Recently, there have been two high-profile customer data breaches in the news that are examples of credential cracking and credential stuffing: on November 9th at Dell Computers and on October 31st at Dunkin Donuts. The Dunkin Donuts incident required all DD Perks members to change their passwords. Let’s dig a little deeper and look at the significance of these data breaches and what hackers are busy doing these days.
Credential cracking has been around for a while. Using a software application that runs automated tasks over the Internet (a.k.a., a bot), a hacker takes a list of user accounts (without passwords) and by deploying a brute force attack, continues to try various word combinations to unlock the password associated with that account. Once the password has been obtained (or “cracked”), the hacker can easily change the password so that the original user no longer has access. Since many people use the same password across numerous accounts, a practice known as credential stuffing, the hacker then attempts to crack additional accounts using the same password.
Many of us have had the experience in which we’ve tried to log in to a previously available site and found that our credentials no longer work. This is a very popular hacker tactic to use on Gmail and Yahoo email accounts since the usernames are so readily available. This hijacking of our accounts is not only frustrating but also costly.
Newer hacking software tools are both inexpensive and readily available, enabling hackers to apply all of the username and password combinations they have discovered to launching new attacks on multiple sites. These sites include banks, department stores, utilities, and online commerce platforms, which generally store sensitive information such as bank account and credit card numbers.
In a few cases, hackers who have discovered multiple username and password combinations for a particular site will attempt to use the information to convince the site that they have been hacked and extort money in exchange for deleting the data they acquired. Now when a site does get hacked and multiple credentials are acquired, credential stuffing activity picks up dramatically as hackers try to find other accounts and sites using that same login/password combination.
If you are diligent about your online security and you do not ever reuse a password, then credential stuffing could never work against you. Unfortunately, according to one recent survey, 81% of users have reused a password across two or more sites, and 25% of users employ the same password across a majority of their accounts. Juggling and recalling numerous passwords for all your accounts may seem arduous, but there are numerous password apps and software available to help you manage this necessary function. The conclusion is obvious: don’t use the same password across multiple sites or you will make yourself vulnerable to hackers and their credential stuffing campaigns.
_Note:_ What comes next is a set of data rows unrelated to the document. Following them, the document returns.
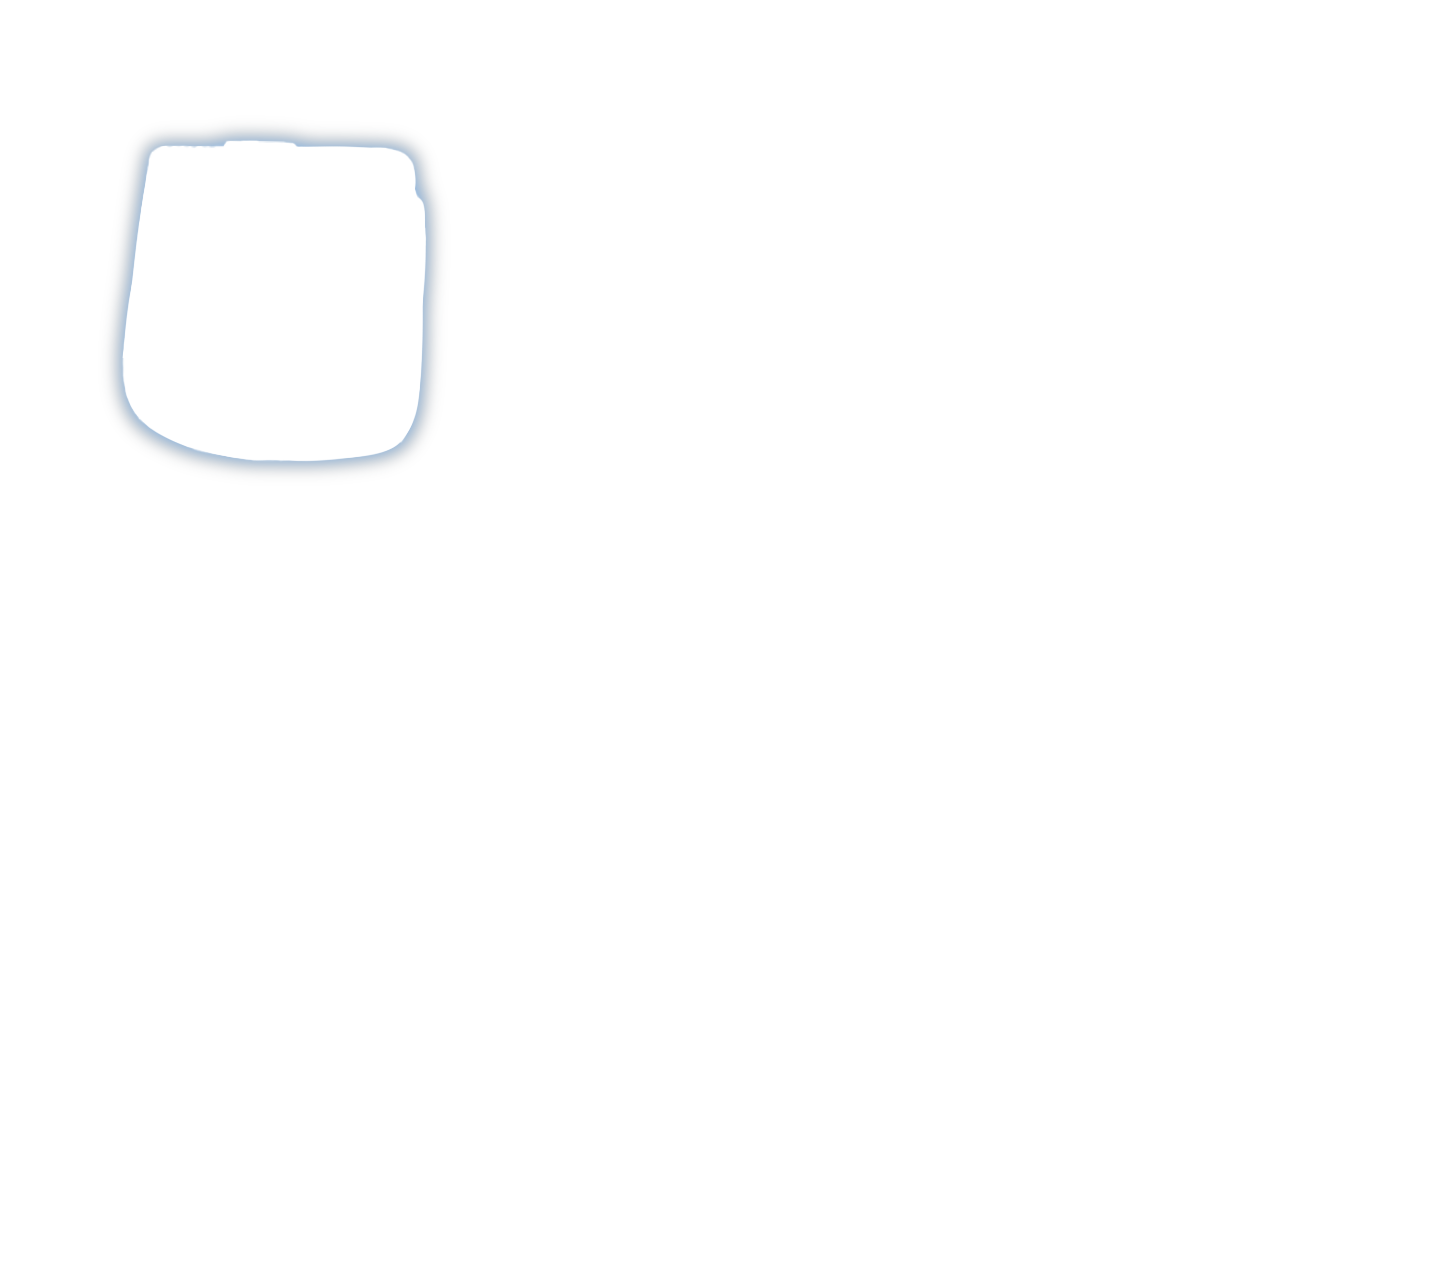
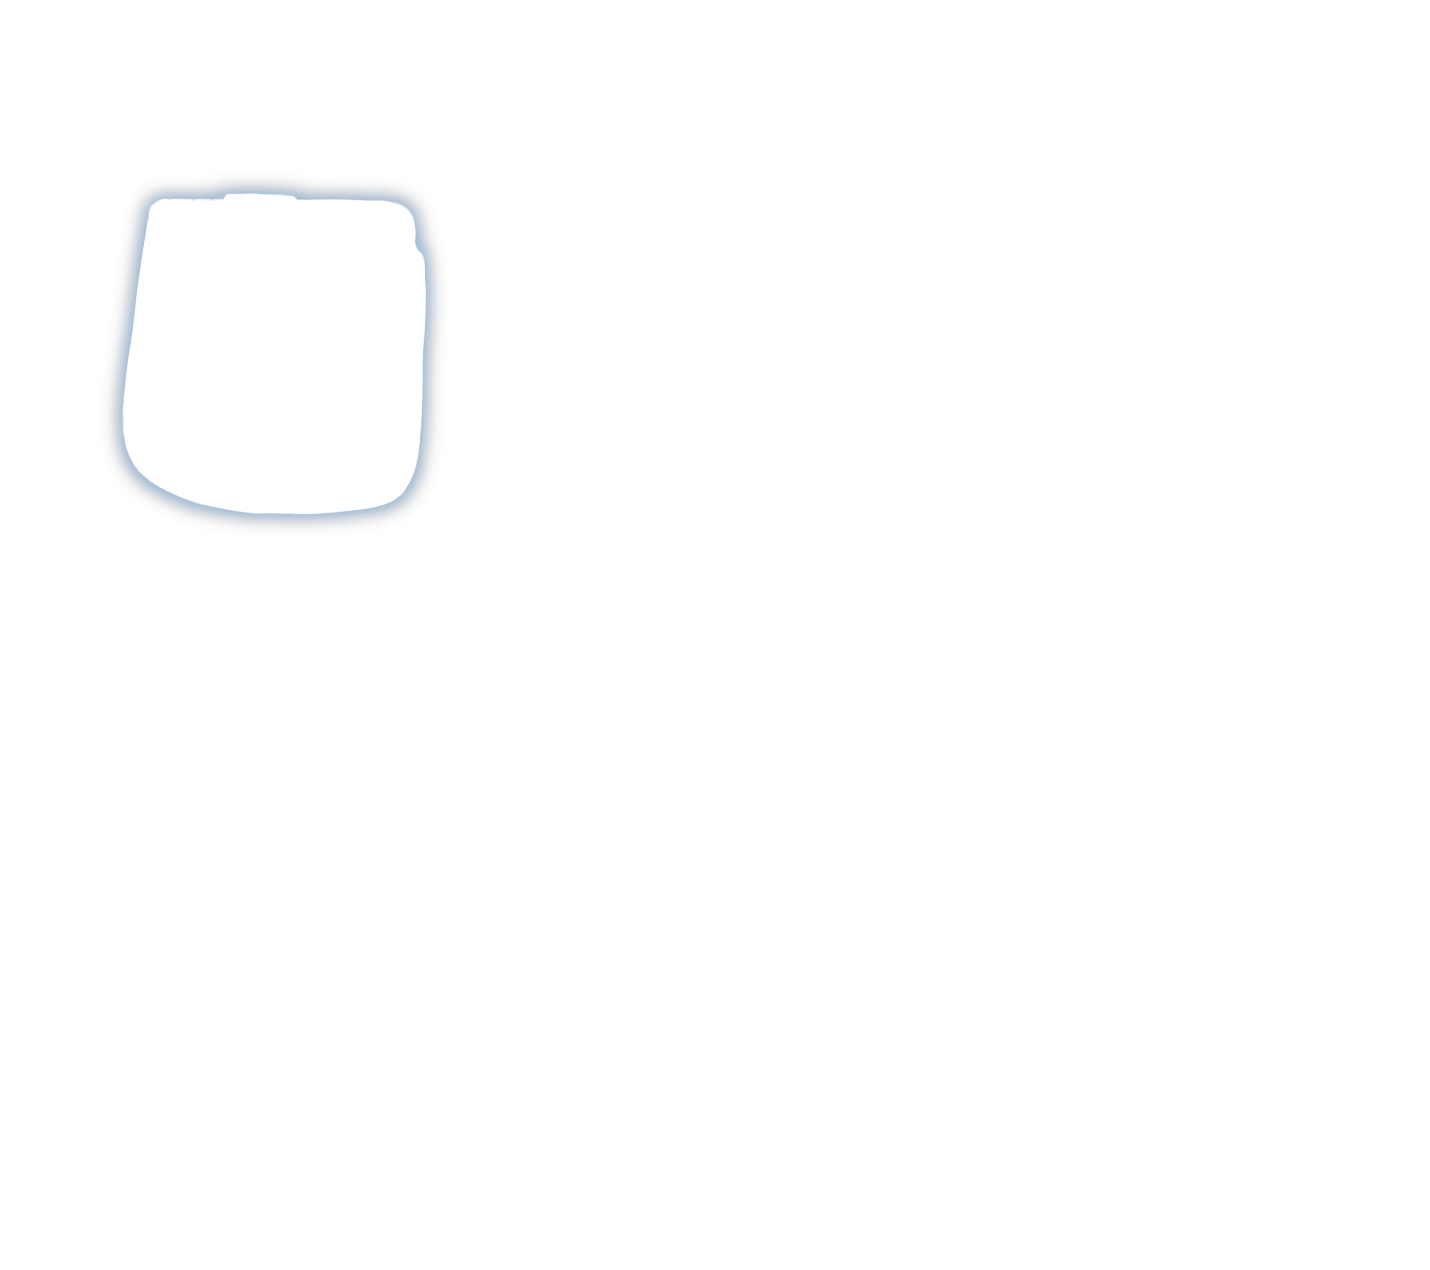
シルエット全体を20px下にシフト（微調整）
前回の-55pxが行き過ぎたため+20px戻し、合計-35pxのシフトに調整。
style.css・pad_by_css.pyを更新しpadded_*_s.pngを再生成。

Changed region(s): [[0.0615, 0.0921, 0.3077, 0.4299]]

diff --git a/style.css b/style.css
@@ -253,10 +253,10 @@ body {
 }
 
 
-/* 各ターゲットの位置とサイズ（all.PNGに合わせて補正済み + 全体-55px上シフト） */
+/* 各ターゲットの位置とサイズ（all.PNGに合わせて補正済み + 全体-35px上シフト） */
 #target-1 {
     left: 375.5px;
-    top: 52.3px;
+    top: 72.3px;
     width: 115.7px;
     height: 122.8px;
 }
@@ -264,7 +264,7 @@ body {
 /* bag (target-2) */
 #target-2 {
     left: 681.6px;
-    top: 109.0px;
+    top: 129.0px;
     width: 119.4px;
     height: 42.7px;
 }
@@ -272,7 +272,7 @@ body {
 /* connect (target-3) */
 #target-3 {
     left: 661.6px;
-    top: 124.5px;
+    top: 144.5px;
     width: 29.5px;
     height: 55.9px;
 }
@@ -280,7 +280,7 @@ body {
 /* filter (target-4) */
 #target-4 {
     left: 452.2px;
-    top: 162.7px;
+    top: 182.7px;
     width: 31.7px;
     height: 33.6px;
 }
@@ -288,7 +288,7 @@ body {
 /* humidifier1 (target-5) */
 #target-5 {
     left: 545.2px;
-    top: 89.0px;
+    top: 109.0px;
     width: 65.0px;
     height: 93.7px;
 }
@@ -296,7 +296,7 @@ body {
 /* humidifier2 (target-6) */
 #target-6 {
     left: 547.8px;
-    top: 77.7px;
+    top: 97.7px;
     width: 60.5px;
     height: 39.3px;
 }
@@ -304,7 +304,7 @@ body {
 /* kairo1 (target-7) */
 #target-7 {
     left: 374.0px;
-    top: 161.9px;
+    top: 181.9px;
     width: 450.5px;
     height: 226.4px;
 }
@@ -312,7 +312,7 @@ body {
 /* kairo2 (target-8) */
 #target-8 {
     left: 460.5px;
-    top: 68.2px;
+    top: 88.2px;
     width: 107.3px;
     height: 159.1px;
 }

diff --git a/pad_by_css.py b/pad_by_css.py
@@ -2,14 +2,14 @@ from PIL import Image, ImageChops, ImageStat
 import os
 
 targets = {
-    1: {"left": 375.5, "top": 52.3, "width": 115.7, "height": 122.8},
-    2: {"left": 681.6, "top": 109.0, "width": 119.4, "height": 42.7},
-    3: {"left": 661.6, "top": 124.5, "width": 29.5, "height": 55.9},
-    4: {"left": 452.2, "top": 162.7, "width": 31.7, "height": 33.6},
-    5: {"left": 545.2, "top": 89.0, "width": 65.0, "height": 93.7},
-    6: {"left": 547.8, "top": 77.7, "width": 60.5, "height": 39.3},
-    7: {"left": 374.0, "top": 161.9, "width": 450.5, "height": 226.4},
-    8: {"left": 460.5, "top": 68.2, "width": 107.3, "height": 159.1}
+    1: {"left": 375.5, "top": 72.3, "width": 115.7, "height": 122.8},
+    2: {"left": 681.6, "top": 129.0, "width": 119.4, "height": 42.7},
+    3: {"left": 661.6, "top": 144.5, "width": 29.5, "height": 55.9},
+    4: {"left": 452.2, "top": 182.7, "width": 31.7, "height": 33.6},
+    5: {"left": 545.2, "top": 109.0, "width": 65.0, "height": 93.7},
+    6: {"left": 547.8, "top": 97.7, "width": 60.5, "height": 39.3},
+    7: {"left": 374.0, "top": 181.9, "width": 450.5, "height": 226.4},
+    8: {"left": 460.5, "top": 88.2, "width": 107.3, "height": 159.1}
 }
 
 parts = ["respirator", "bag", "connect", "filter", "humidifier1", "humidifier2", "kairo1", "kairo2"]
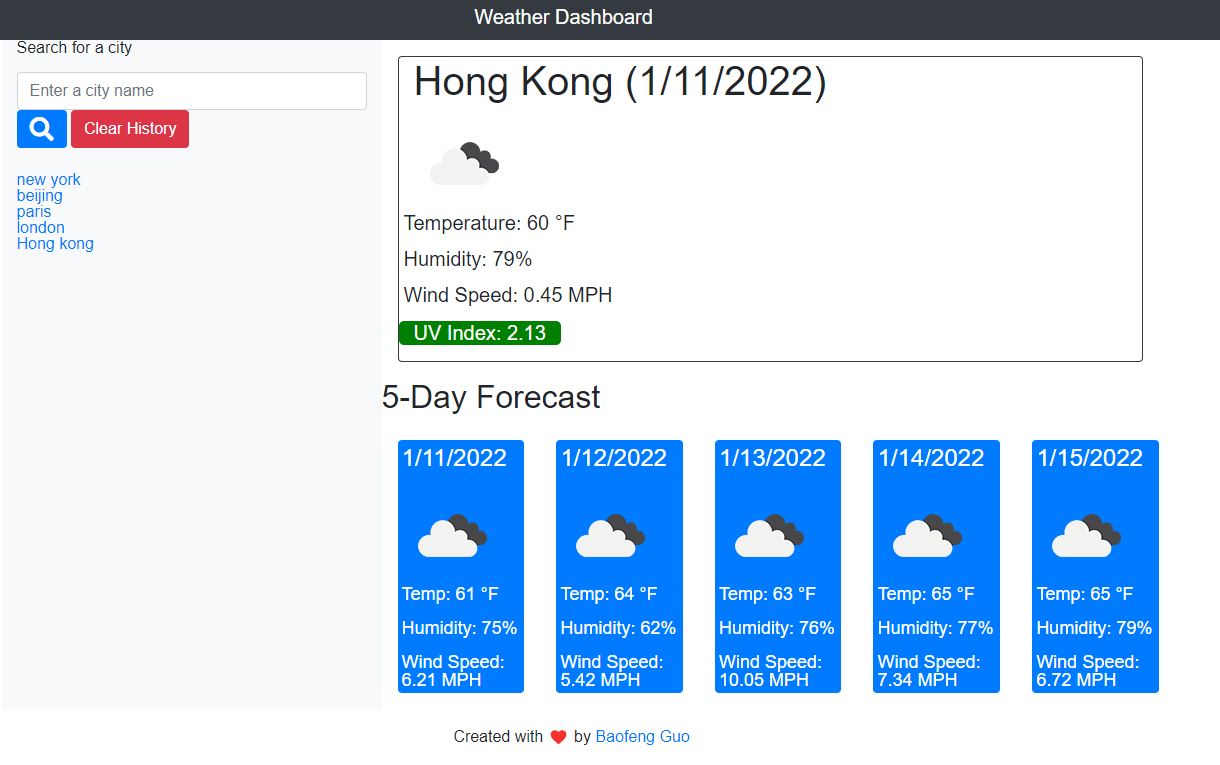
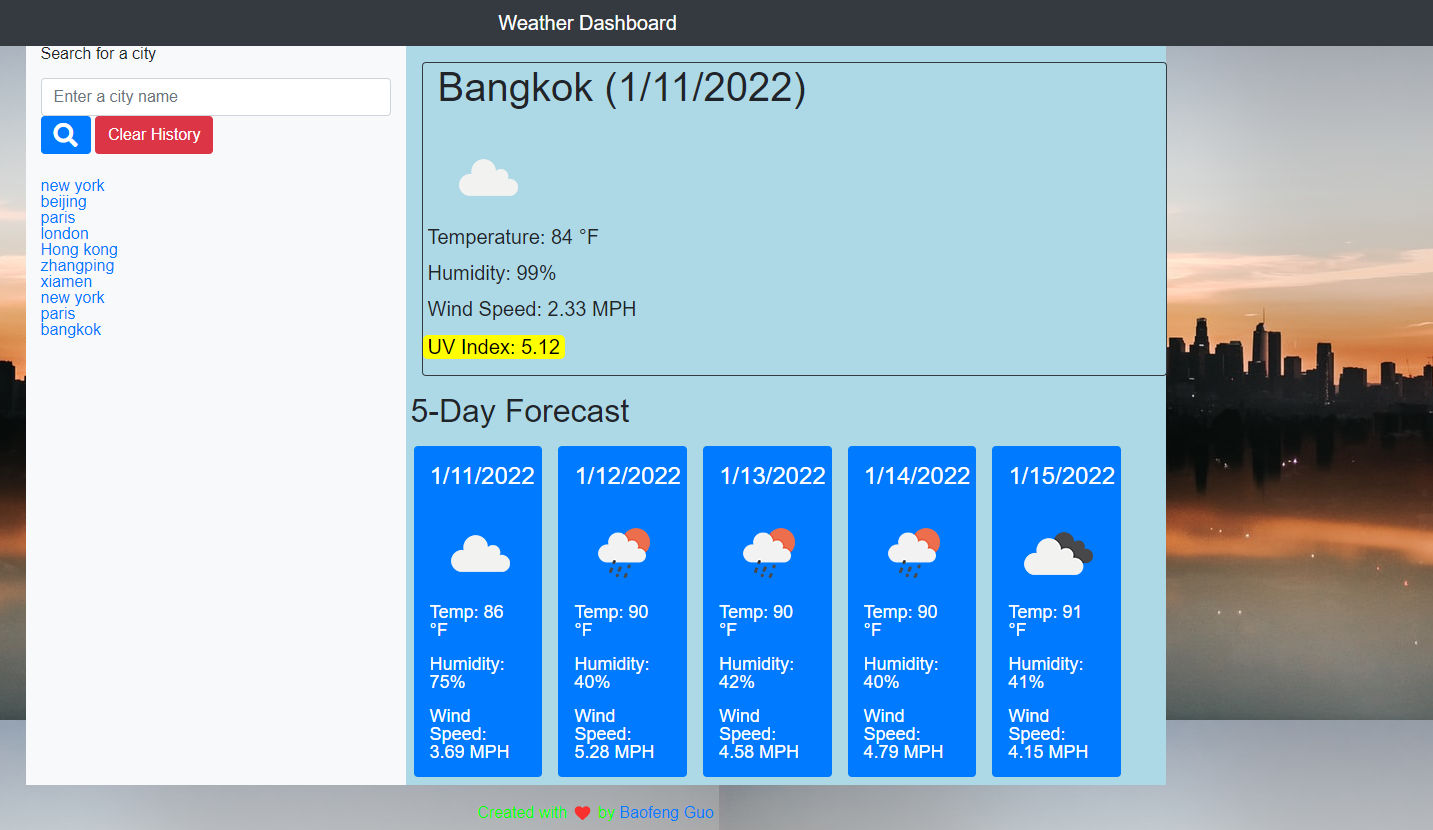
Added random picture as background image.

diff --git a/assets/style.css b/assets/style.css
@@ -1,8 +1,9 @@
 body {
-    font-family: 'Open Sans', sans-serif;
-    font-size: 16px;
-    line-height: 1;
-  }
+  font-family: 'Open Sans', sans-serif;
+  font-size: 16px;
+  line-height: 1;
+  background-image: url(https://source.unsplash.com/random/?city);
+}
 
 #navbar {
     min-height: 90px;
@@ -21,12 +22,20 @@ body {
   padding-left: 5px;
 }
 
+.col-8 {
+  background-color: lightblue;
+}
+
 .forcast-cards {
   display: flex;
   flex-direction: row;
   font-size: 18px;
 }
 
+h2{
+  border-left: 10px;
+  padding-left: 5px;
+}
 
 .uv-favorable {
   font-style: normal;
@@ -57,5 +66,6 @@ footer {
     padding: 20px;
     border-bottom: 10px;
     text-align: center;
+    color:lime;
   
   }

diff --git a/assets/script.js b/assets/script.js
@@ -109,7 +109,7 @@ function getWeather(cityName){
 
 // Create forcast cards for 5 days
 function createForecast(date, icon, temp, humidity, windSpeed) {
-    let fiveDayCardEl = $("<div>").addClass("card-panel col-sm-2 bg-primary text-white m-3 p-1 rounded");
+    let fiveDayCardEl = $("<div>").addClass("card-panel col-sm-2 bg-primary text-white m-2 p-3 rounded");
     let cardDate = $("<h4>").addClass("card-title");
     let cardIcon = $("<img>").addClass("weatherIcon");
     let cardTemp = $("<p>").addClass("card-text");

diff --git a/index.html b/index.html
@@ -35,7 +35,7 @@
                         <div class="row">
                             <div class="col-12">
                             <h1 class="cityName"></h1>
-                                <h2 class="currentDate"></h2>
+                                <p class="currentDate"></p>
                                 <img class="weather-icon"></img>
                             </div>
                         </div>

diff --git a/README.md b/README.md
@@ -13,15 +13,15 @@ This project is to build a weather dashboard that will run in the browser and fe
 * Step 2. Work on the javascript file.<br>
   On the javascript file, at first I declares a series of variables. Add event listeners to the Search and Clear button.<br>
 * Step 3. Sign up an account with openweather.org and get the APIs weather, forcast and icons. <br>
- This step is important. In this project, we need to use api to fetch data from the third-pay website. When the user searches, they will see the weather conditions of the searched city, including temperature, humidity, wind speed and UV index. <br>
+ This step is important. In this project, we need to use api to fetch data from the third-pay website. When the user searches, they will see the weather conditions of the searched city, including temperature, humidity, wind speed and UV index. UV index should be color-coded in order to show if it's favorable or not.<br>
 
 * Step 4. Creates a 5-day forcast.<br>
- <br>
+ 5 forcast cards will be created, showing the weather forcasts for 5 days, including the current day.<br>
 
 
 ## Screenshot
 
-<img src="assets\screenshot.png" alt="screenshot" />
+<img src="assets/screenshot.png" alt="screenshot" />
 
 ## Built With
If you have concerns about the security of your business data or about the password security of your employees, please give us a call.